Before-and-after change records:
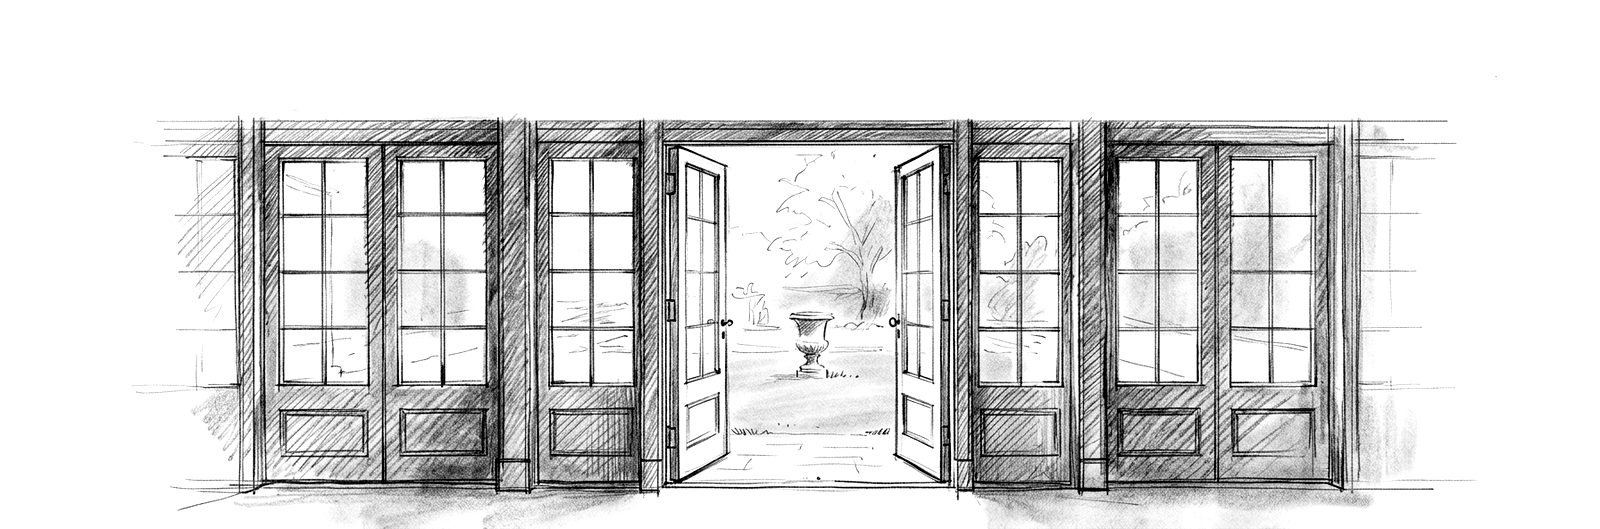
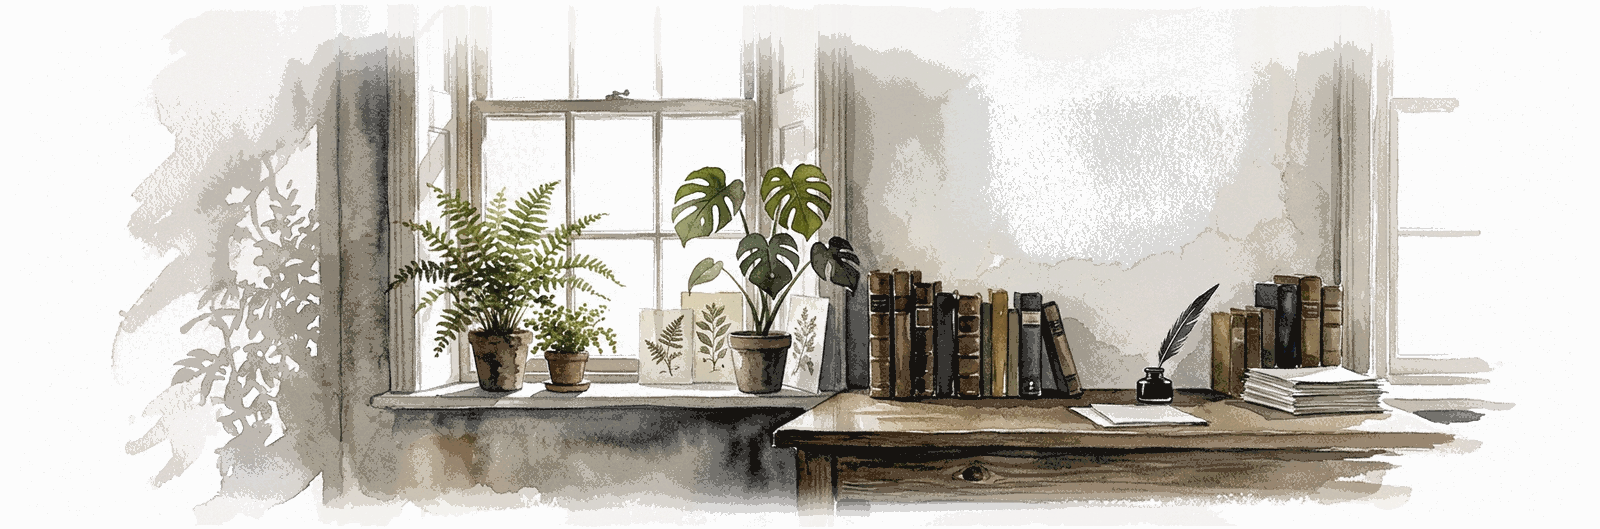
feat(getting-started): the room's frontispiece is a watercolor of a scholar's window
The graphite study of the garden doors is replaced by a watercolor —
ferns and a monstera on a sill, botanical prints, a row of books and an
inkwell, morning light through old glass — chosen from four candidates
(Oxford reading room, walled garden, the doors again, this).

It is paint, not a mask, so the treatment changes. The paper is knocked
out to alpha (unmultiplied against white) and the edges feathered so the
wash trails off into the page, which is what a wash on paper is. On dark
themes pigment over ink would smudge, so the figure lays a paper card
under it — a tipped-in plate — driven by `--identity-dark`, the flag each
dark theme already sets, so no theme is named in the component.

1600x529 quantized PNG with alpha, 266 KB (the WebP was twice that).
Generated on the local gateway with Nano Banana 2; the prompt is the
lever: wet-on-wet, granulating, paper left bare at the edges, muted
low-chroma palette, "no people, no text, no signature, no frame".

diff --git a/apps/web/src/lib/components/chat/getting-started/RoomCover.svelte b/apps/web/src/lib/components/chat/getting-started/RoomCover.svelte
@@ -1,56 +1,63 @@
 <!--
-	The room's frontispiece: a graphite study of the library's garden doors,
-	the centre pair standing open.
+	The room's frontispiece: a watercolor of a scholar's window — ferns and a
+	monstera on the sill, botanical prints, a row of books and an inkwell on
+	the desk, morning light through old glass.
 
-	It is a MASK, not a picture. The drawing is one ink, so the PNG carries
-	only its alpha and the page paints it with the foreground token —
-	graphite on paper in the light theme, chalk on ink in the dark one. No
-	rectangle, no paper colour of its own to clash with the page, and it
-	needs no border or fade to stop looking like a component: the drawing
-	simply trails off into the page at its edges, because the study does.
+	It is paint, not a mask. The graphite study that stood here was one ink
+	on alpha, so the page could tint it with the foreground token and it
+	flipped to chalk on a dark theme for free. A watercolor has its own
+	colors, so the trick is different: the white of the paper is knocked out
+	to alpha (unmultiplied against white, `tools`-side, once), which is what
+	a wash on a page IS — pigment over whatever the paper is. On a light
+	theme the picture sits straight on the page and trails off into it at
+	the edges, because the painting does. On a dark theme pigment over ink
+	would read as a smudge, so the figure lays a paper card under it: a
+	tipped-in plate, the way a book carries a color plate on its own stock.
+	The card's paper and inset are driven by `--identity-dark`, the flag each
+	dark theme already sets beside its palette, so no theme is named here.
 
-	The oil painting that stood here first ran the full width of the pane
-	and made the room read as two products stacked — a cinematic band over a
-	column of chat. This sits inside the column, at the measure of the words.
+	It sits inside the column, at the measure of the words. The oil painting
+	that stood here first ran the full width of the pane and made the room
+	read as two products stacked.
 -->
 <script lang="ts">
 	let visible = $state(false);
-	// The mask has no intrinsic paint, so there is no load event to wait on
-	// the way an <img> gives one; fade the block in once it is in the DOM.
-	$effect(() => {
-		const id = requestAnimationFrame(() => (visible = true));
-		return () => cancelAnimationFrame(id);
-	});
 </script>
 
-<figure
-	class="cover"
-	class:visible
-	role="img"
-	aria-label="A pencil study of a library's garden doors, the centre pair standing open onto a lawn and a stone urn"
-></figure>
+<figure class="cover" class:visible>
+	<img
+		src="/covers/getting-started.png"
+		alt="A watercolor of a scholar's window: ferns and a monstera on the sill beside botanical prints, a row of books and an inkwell on the desk below, morning light through old glass"
+		width="1600"
+		height="529"
+		decoding="async"
+		onload={() => (visible = true)}
+	/>
+</figure>
 
 <style>
 	.cover {
+		/* The paper card exists only where `--identity-dark` is 1: on a light
+		   theme both the tint and the inset compute to nothing, and the
+		   painting sits directly on the page. */
+		--plate-dark: var(--identity-dark, 0);
+		--plate-paper: #f3efe6;
 		margin: 0 0 1.5rem;
-		width: 100%;
-		aspect-ratio: 1600 / 529;
-		background-color: var(--color-foreground);
-		/* Graphite reads heavy at full strength against body copy; this is a
-		   drawing in the margin of the page, not the page's subject. */
+		padding: calc(var(--plate-dark) * 14px);
+		border-radius: calc(var(--plate-dark) * 6px);
+		background: color-mix(in srgb, var(--plate-paper) calc(var(--plate-dark) * 100%), transparent);
 		opacity: 0;
 		transition: opacity 0.6s ease;
-		-webkit-mask-image: url("/covers/getting-started.png");
-		mask-image: url("/covers/getting-started.png");
-		-webkit-mask-size: contain;
-		mask-size: contain;
-		-webkit-mask-repeat: no-repeat;
-		mask-repeat: no-repeat;
-		-webkit-mask-position: center;
-		mask-position: center;
 	}
 	.cover.visible {
-		opacity: 0.78;
+		/* A plate in the margin of the page, not the page's subject. */
+		opacity: 0.92;
+	}
+	.cover img {
+		display: block;
+		width: 100%;
+		height: auto;
+		aspect-ratio: 1600 / 529;
 	}
 	@media (prefers-reduced-motion: reduce) {
 		.cover {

-- WHAT YOU SHOULD DO --
Look above for the line with "its own stock." and the line with "is named here.". Write out those two lines and all the lines between them, exactly, and no others.

-- ANSWER FOR THIS EXERCISE --
+	tipped-in plate, the way a book carries a color plate on its own stock.
+	The card's paper and inset are driven by `--identity-dark`, the flag each
+	dark theme already sets beside its palette, so no theme is named here.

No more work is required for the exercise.